SPU Basketball players comment on the NBA bubble and the cancellation of their season.

Mesaged Abakar and Gabe Sta Maria

Sharif Khan, senior Falcon Basketball player, celebrating the largest NBA playoff score deficit between the Miami Heat and the Los Angeles Lakers during the last NBA game of the 2019-2020 season. (Courtesy of Harry Cavell)

Seattle Pacific University’s basketball season was canceled right before the 2019-2020 NCAA Division II Men’s Basketball Tournament earlier this year in March. This was very disappointing news, as the team put a lot of work into getting to the tournament and completing the 2019-2020 season on a positive note.

Like the SPU season, The NBA season was postponed around the same time. The NBA announced the suspension of the 2019-20 season after Utah Jazz center Rody Gobert tested positive for the coronavirus. Nearly three months later, the first NBA players arrived at the bubble in Orlando, Florida to start training camp for the rest of the season.

Senior SPU Men’s Basketball player, Sharif Khan, voiced his thoughts on the suspension of the NBA season as well as his own season for SPU.

“I was pretty upset especially as a Lakers fan,” Khan said. “It was also at the same time when our SPU basketball season got canceled and everything was shutting down and it was just a tough time.”

Khan reflected on his frustration and disappointment with the SPU men’s basketball season being canceled.

“We were pretty upset especially because we were going to the national tournament,” Khan said. “There was no closure with having everyone’s season ending. It just happened so suddenly.”

Redshirt Sophomore Filip Fullerton also voiced his disappointment.

“It is not how you want to end the season because we work all season to get to the tournament, but it helps a little to know that everyone’s season got cut short,” Fullerton said.

As winter approaches, the new season still has not started. The current season is postponed until at least Jan. 7, but the team is still able to practice. The team is always split into different pods and required to wear masks during practice, making the practice different from last season.

“We can have four people practice for like an hour, right now in our pods, it’s like the guards are all in one pod, the point guards are all in one pod, and the big men are all in one pod,” said Fullerton about the current practice conditions.

While the team is still able to practice, there are ups and downs. A significant downfall for the freshmen players the lack of time to create a bond with other upperclassmen.
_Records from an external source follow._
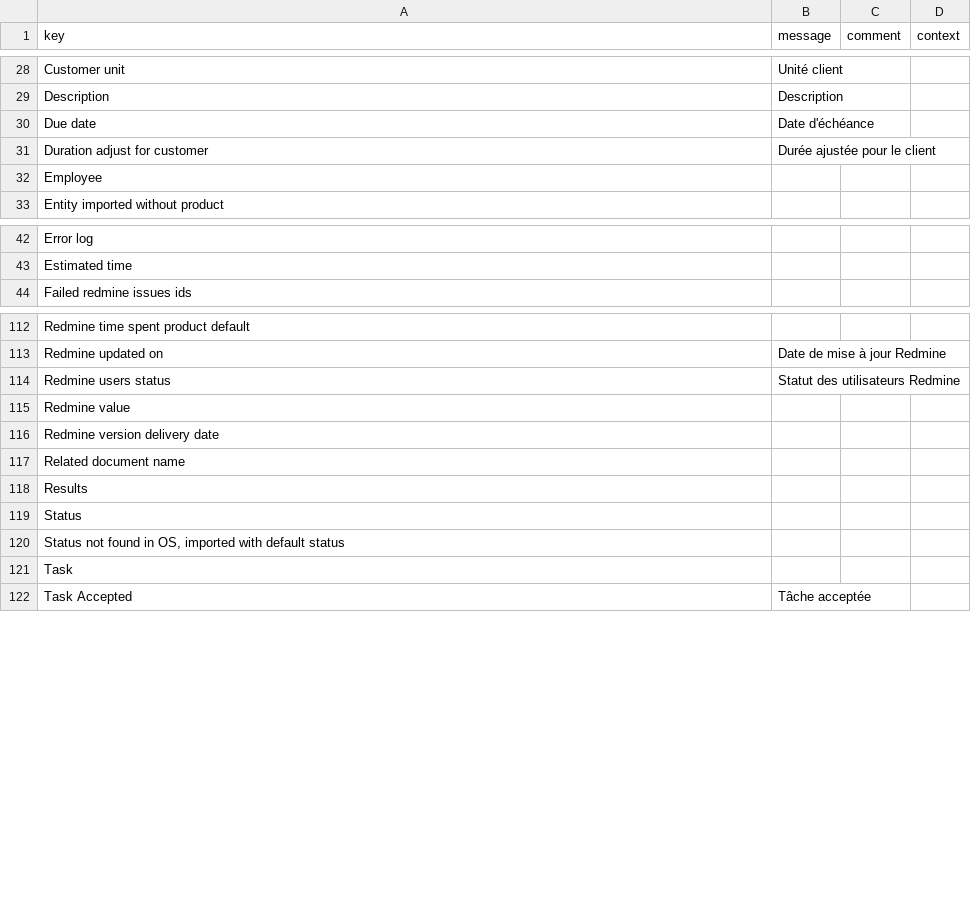
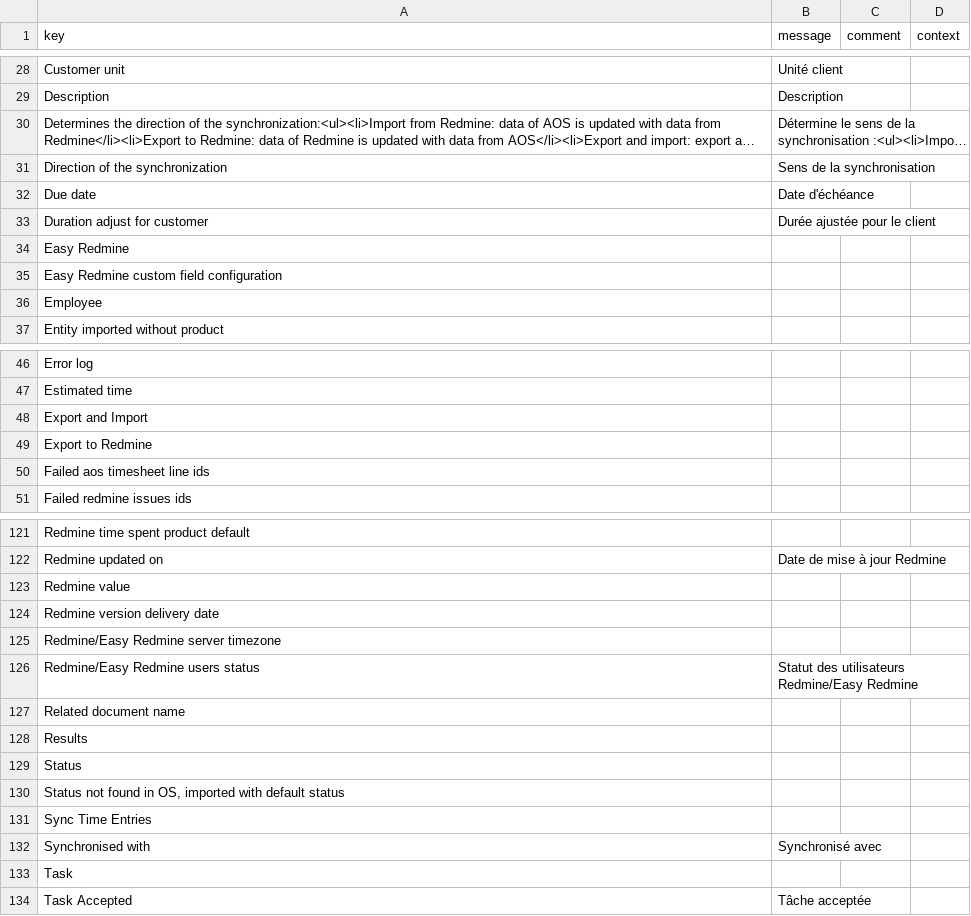
Before and after one commit to axelor/axelor-addons, a CSV file: axelor-redmine/src/main/resources/i18n/messages_fr.csv, drawn as a sheet; only a part is shown, gaps mark what is left out; long unchanged cells end in …; removed rows and columns are numbered as before the commit, all else as after; the diff covers the shown part only; the diff names each change by its address in the sheet, - before the commit and + after, or states it on an @@ line.

Commit message:
RM-70131: REDMINE APP _ Add another panel for easy redmine custom fields (#369)
(cherry picked from commit b39750041a9aa75cd8802ea084a2a11bb0f7f475)

```diff
--- a/axelor-redmine/src/main/resources/i18n/messages_fr.csv
+++ b/axelor-redmine/src/main/resources/i18n/messages_fr.csv
@@ row 144 moved to row 30: Determines the direction of the synchron… @@
@@ row 143 moved to row 31: Direction of the synchronization @@
+row 34: Easy Redmine
+row 35: Easy Redmine custom field configuration
+row 48: Export and Import
+row 49: Export to Redmine
+row 50: Failed aos timesheet line ids
-row 114: Redmine users status | Statut des utilisateurs Redmine
+row 125: Redmine/Easy Redmine server timezone
+row 126: Redmine/Easy Redmine users status | Statut des utilisateurs Redmine/Easy Redmine
+row 131: Sync Time Entries
+row 132: Synchronised with | Synchronisé avec
```
Also changed, not shown: 2 added rows elsewhere in this file, axelor-redmine/src/main/resources/i18n/messages.csv, axelor-redmine/src/main/resources/i18n/messages_en.csv, 4 other files.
“I think if I was a freshman and I was going through this, it would be really tough to bond like with the older teammates. We’re doing as much as we can outside of basketball to bond with the younger players and the freshmen,” said Fullerton.

As one season is looking forward to its beginning, the NBA season ended on Sunday, Oct. 11, with the Los Angeles Lakers defeating the Miami Heat four games to two in a best of seven series.

The NBA bubble promoted an emphasized social justice message such as Black Lives Matter, as the athletes used their voices to speak out on issues that were important to them. The players acted as well by sitting out a number of games, requiring the games to be postponed during the playoffs.

The decision in particular was in response to the police shooting in Kenosha, Wisconsin, of Jacob Blake, a 29 year old African American man. Blake was shot in the back seven times by Kenosha police officers. The Milwaukee Bucks were the first team to sit out, and many other teams in the NBA followed.

“It was cool seeing how they took the responsibility upon themselves and the owners and the league saying ‘this is what we want done’ in order to have a change and to push the initiative as an organization,” Khan said.

“I hope when or if we have a season, we get to incorporate it into our games,” said Fullerton.

Even with a disappointing ending to the season earlier this year, Khan is still hopeful and confident about going into this season going into his Senior year.

“We have a good core group coming back from last year and we’re just adding more valuable pieces,” Khan said. “We’re really confident with the skill set that we have and the chemistry we have and how far we can go this year.”